1 Answer
Feb 23, 2017

Answer:

#"22.4 L"#

Explanation:

The conditions for temperature and pressure provided to you actually correspond to the old definition of STP (Standard Pressure and Temperature).

Under these specific conditions, #1# mole of any ideal gas occupies #"22.4 L"#. This value is known as the molar volume of a gas.

You can show that this is the case by using the ideal gas law equation, which looks like this

#color(blue)(ul(color(black)(PV = nRT)))#

Here

  • #P# is the pressure of the gas
  • #V# is the volume it occupies
  • #n# is the number of moles of gas present in the sample
  • #R# is the universal gas constant, equal to #0.0821("atm L")/("mol K")#
  • #T# is the absolute temperature of the gas

Rearrange the ideal gas law equation to

#PV = nRT implies V/n = (RT)/P#

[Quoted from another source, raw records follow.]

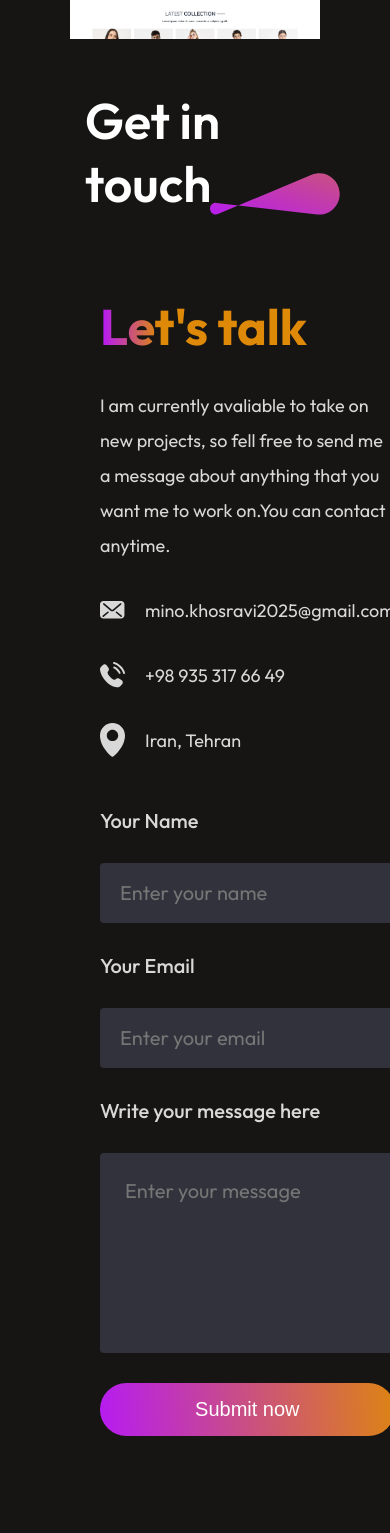
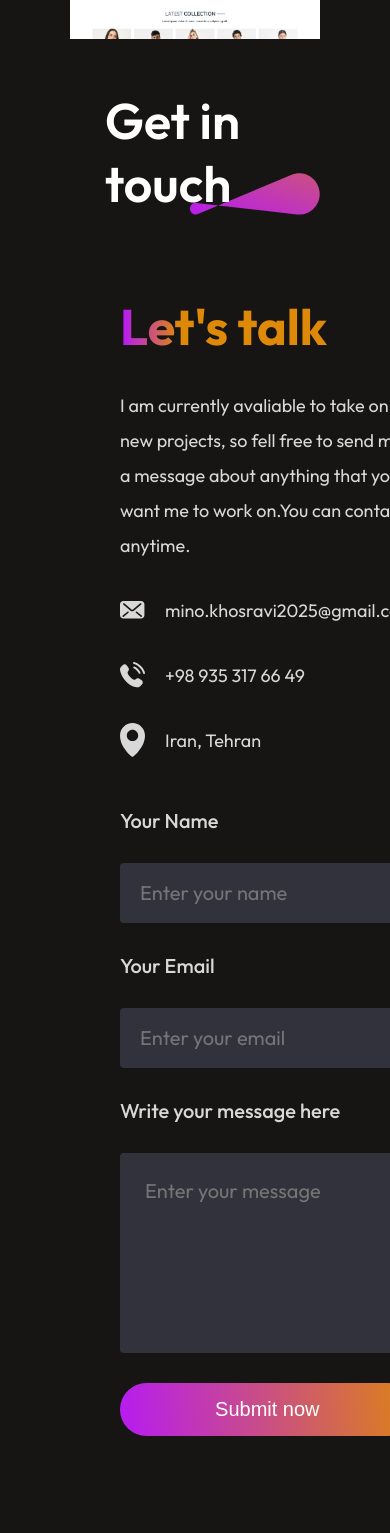
Before and after one commit to Mino1826/minoo-portfolio, a React (Vite) app: page / in a window 390 px wide. Shown: the part 6475-8008 px from the top of the page. Built offline with nearby package versions, Linux system fonts and the light colour scheme.

Commit message:
subscribe

```diff
--- a/src/Components/Contact/contact.css
+++ b/src/Components/Contact/contact.css
@@ -105,7 +105,7 @@
 @media(max-width:768px){
     .contact{
         gap: 50px;
-        margin: 50px 70px;
+        margin: 50px 90px;
         align-items: start;
     }
     .contact-title h1{
@@ -144,7 +144,7 @@
 
     }
     .contact-right textarea{
-        width: 95%;
+        width: 90%;
         font-size: 20px;
         height: 150px;
     }
--- a/src/Components/Footer/footer.css
+++ b/src/Components/Footer/footer.css
@@ -78,7 +78,7 @@
         text-align: center;
     }
     .footer-top{
-
+        display: flex;
         flex-direction: column;
         align-items: center;
         gap: 20px;
@@ -100,8 +100,8 @@
         margin-bottom: 50px;
     }
     .footer-subscribe{
-
-       padding: 15px;
+       width: 100%;
+       padding: 10px 5px;
 
     }
 
```
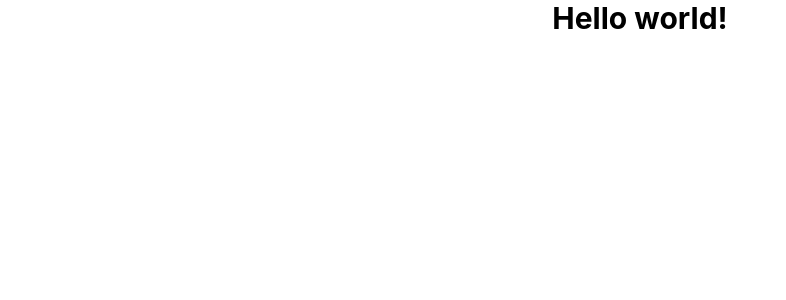
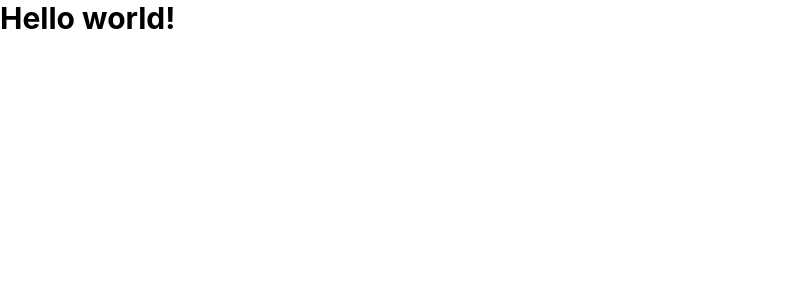
Before and after one commit to the-code-raccoon/theme-previewer, a React (Create React App) app: page / in a window 1280 px wide. Shown: the top 300 px of the page, without its empty margins (0-786 px from the left). Built offline with nearby package versions, Linux system fonts and the light colour scheme.

Commit message:
Set background color and cleanup remaining default boilerplate

```diff
--- a/src/App.css
+++ b/src/App.css
@@ -1,38 +1,7 @@
-.App {
-  text-align: center;
+html,
+body,
+#root {
+  box-sizing: border-box;
+  height: 100%;
+  width: 100%;
 }
-
-.App-logo {
-  height: 40vmin;
-  pointer-events: none;
-}
-
-@media (prefers-reduced-motion: no-preference) {
-  .App-logo {
-    animation: App-logo-spin infinite 20s linear;
-  }
-}
-
-.App-header {
-  background-color: #282c34;
-  min-height: 100vh;
-  display: flex;
-  flex-direction: column;
-  align-items: center;
-  justify-content: center;
-  font-size: calc(10px + 2vmin);
-  color: white;
-}
-
-.App-link {
-  color: #61dafb;
-}
-
-@keyframes App-logo-spin {
-  from {
-    transform: rotate(0deg);
-  }
-  to {
-    transform: rotate(360deg);
-  }
-}
--- a/src/App.tsx
+++ b/src/App.tsx
@@ -1,24 +1,10 @@
-import React from "react";
 import "./App.css";
 
 function App() {
   return (
-    <div className="App">
+    <div className="dark:bg-slate-800 min-h-screen">
       <h1 className="text-3xl font-bold">Hello world!</h1>
-      {/* <header className="App-header">
-        <img src={logo} className="App-logo" alt="logo" />
-        <p>
-          Edit <code>src/App.tsx</code> and save to reload.
-        </p>
-        <a
-          className="App-link"
-          href="https://reactjs.org"
-          target="_blank"
-          rel="noopener noreferrer"
-        >
-          Learn React
-        </a>
-      </header> */}
+
     </div>
   );
 }
```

Plug in your values to find -- do not forget to convert the temperature from degrees Celsius to Kelvin

#V/n = (0.0821 (color(red)(cancel(color(black)("atm"))) * "L")/("mol" * color(red)(cancel(color(black)("K")))) * (273.15 + 0)color(red)(cancel(color(black)("K"))))/(1color(red)(cancel(color(black)("atm"))))#

#V/n = "22.4 L mol"^(-1)#

This means that under these conditions for pressure and temperature, you get #"22.4 L"# for every mole of an ideal gas present in a sample.

SIDE NOTE STP conditions are currently defined as a pressure of #"100 kPa"# and a temperature of #0^@"C"#.

Under these specific conditions, the molar volume of a gas is equal to #"22.7 L mol"^(-1)#.